> **Activity**
If a line in the records contains the string "justify", show that line.

*** Task input ***

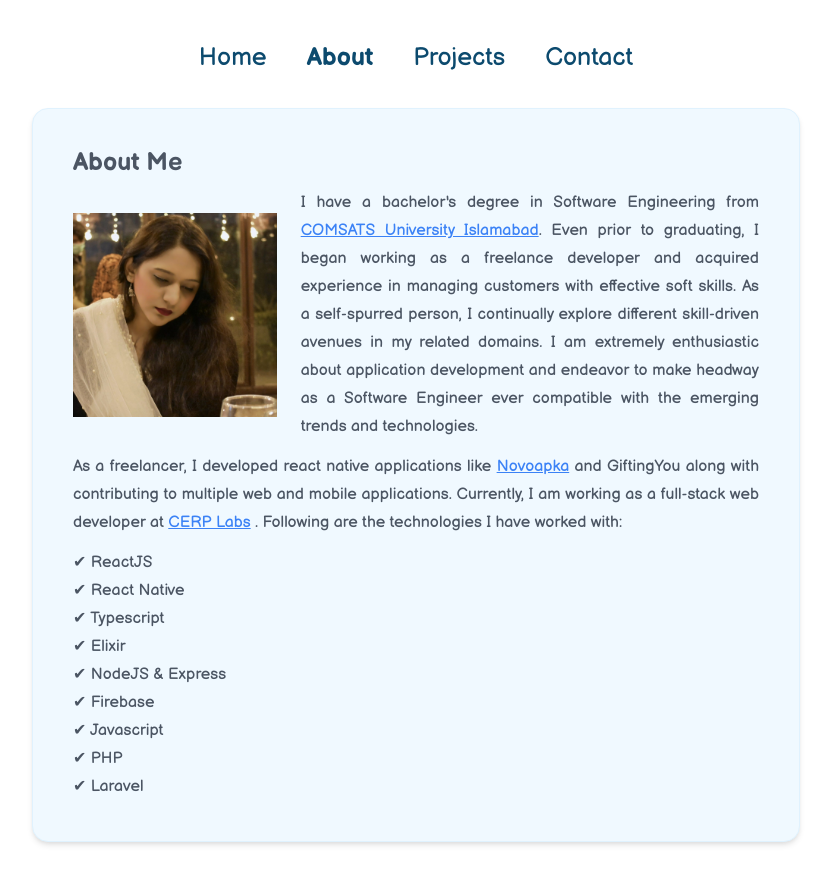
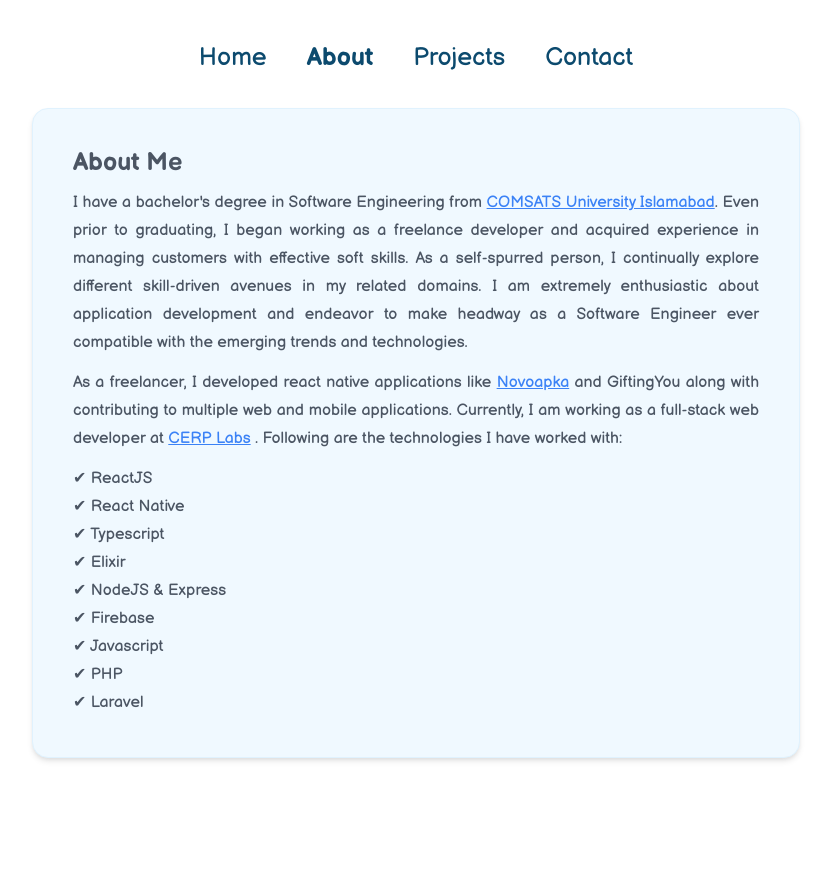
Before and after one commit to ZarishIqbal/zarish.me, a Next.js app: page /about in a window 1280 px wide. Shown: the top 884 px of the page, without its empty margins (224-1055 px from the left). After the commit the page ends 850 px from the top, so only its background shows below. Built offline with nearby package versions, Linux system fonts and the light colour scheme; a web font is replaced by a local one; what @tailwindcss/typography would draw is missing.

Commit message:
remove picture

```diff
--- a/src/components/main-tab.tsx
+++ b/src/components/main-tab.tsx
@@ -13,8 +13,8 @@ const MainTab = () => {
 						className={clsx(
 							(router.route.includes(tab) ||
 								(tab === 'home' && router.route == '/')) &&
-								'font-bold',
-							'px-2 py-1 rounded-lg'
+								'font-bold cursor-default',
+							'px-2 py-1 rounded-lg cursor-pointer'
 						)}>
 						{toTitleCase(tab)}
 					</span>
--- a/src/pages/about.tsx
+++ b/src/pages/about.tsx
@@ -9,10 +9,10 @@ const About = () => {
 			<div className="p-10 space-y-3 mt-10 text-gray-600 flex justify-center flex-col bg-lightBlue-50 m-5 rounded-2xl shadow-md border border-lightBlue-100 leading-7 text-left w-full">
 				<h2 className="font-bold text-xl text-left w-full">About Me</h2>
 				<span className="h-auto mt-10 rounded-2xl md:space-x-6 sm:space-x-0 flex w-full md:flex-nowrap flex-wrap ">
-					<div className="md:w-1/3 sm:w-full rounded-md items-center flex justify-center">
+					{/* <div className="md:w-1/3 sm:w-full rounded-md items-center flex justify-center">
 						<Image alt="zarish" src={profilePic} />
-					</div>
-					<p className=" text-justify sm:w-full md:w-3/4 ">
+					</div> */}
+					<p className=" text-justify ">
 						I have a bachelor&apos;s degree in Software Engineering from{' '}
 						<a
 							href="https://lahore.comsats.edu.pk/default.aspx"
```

***
*** Task input ***

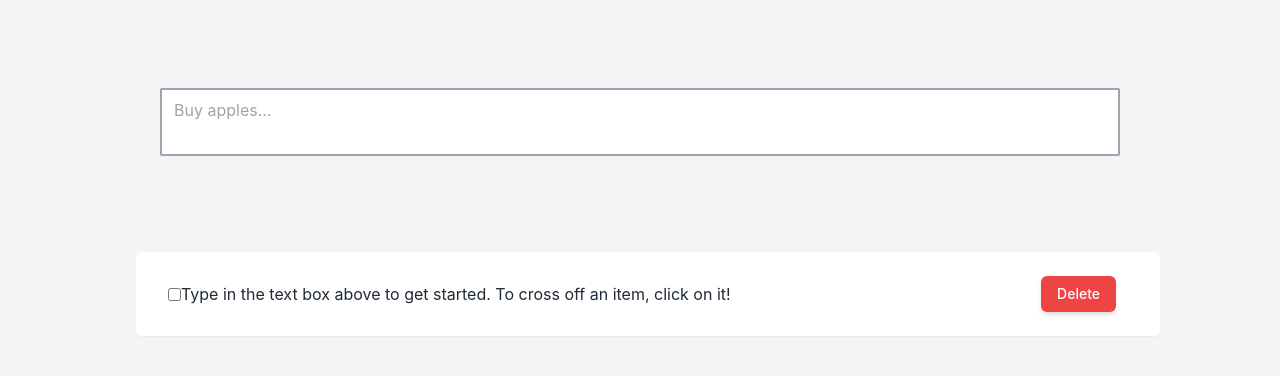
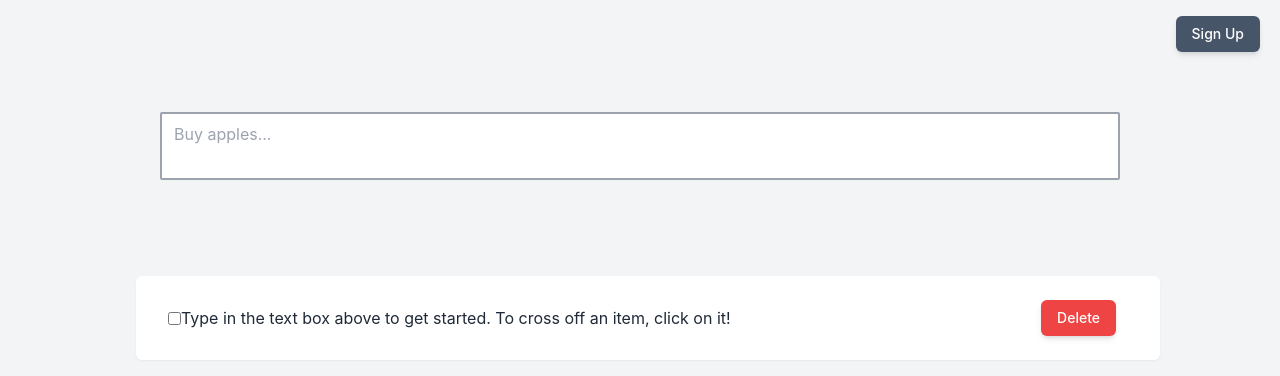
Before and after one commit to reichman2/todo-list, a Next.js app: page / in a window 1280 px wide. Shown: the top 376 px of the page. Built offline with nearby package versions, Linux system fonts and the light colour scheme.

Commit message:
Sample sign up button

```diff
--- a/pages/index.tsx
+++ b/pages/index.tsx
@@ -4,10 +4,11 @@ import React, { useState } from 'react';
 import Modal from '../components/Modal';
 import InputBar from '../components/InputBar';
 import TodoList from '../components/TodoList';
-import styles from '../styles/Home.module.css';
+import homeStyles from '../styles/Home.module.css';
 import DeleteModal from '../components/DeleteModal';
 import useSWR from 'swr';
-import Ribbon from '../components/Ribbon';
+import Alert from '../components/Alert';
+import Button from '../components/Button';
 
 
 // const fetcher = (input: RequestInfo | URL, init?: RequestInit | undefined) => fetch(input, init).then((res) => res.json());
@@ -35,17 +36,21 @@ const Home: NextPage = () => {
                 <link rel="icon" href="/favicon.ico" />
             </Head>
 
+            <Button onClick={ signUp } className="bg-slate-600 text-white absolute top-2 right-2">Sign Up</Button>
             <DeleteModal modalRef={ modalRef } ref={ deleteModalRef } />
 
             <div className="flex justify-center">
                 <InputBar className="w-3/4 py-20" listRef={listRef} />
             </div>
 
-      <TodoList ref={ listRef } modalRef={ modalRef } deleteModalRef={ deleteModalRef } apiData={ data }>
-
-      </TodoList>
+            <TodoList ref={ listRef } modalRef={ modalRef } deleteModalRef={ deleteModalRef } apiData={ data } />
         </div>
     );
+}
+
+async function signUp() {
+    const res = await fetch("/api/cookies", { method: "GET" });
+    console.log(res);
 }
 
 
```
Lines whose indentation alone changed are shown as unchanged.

***

> **Response to the exercise**
 			<div className="p-10 space-y-3 mt-10 text-gray-600 flex justify-center flex-col bg-lightBlue-50 m-5 rounded-2xl shadow-md border border-lightBlue-100 leading-7 text-left w-full">
-					<div className="md:w-1/3 sm:w-full rounded-md items-center flex justify-center">
+					{/* <div className="md:w-1/3 sm:w-full rounded-md items-center flex justify-center">
-					<p className=" text-justify sm:w-full md:w-3/4 ">
+					<p className=" text-justify ">
             <div className="flex justify-center">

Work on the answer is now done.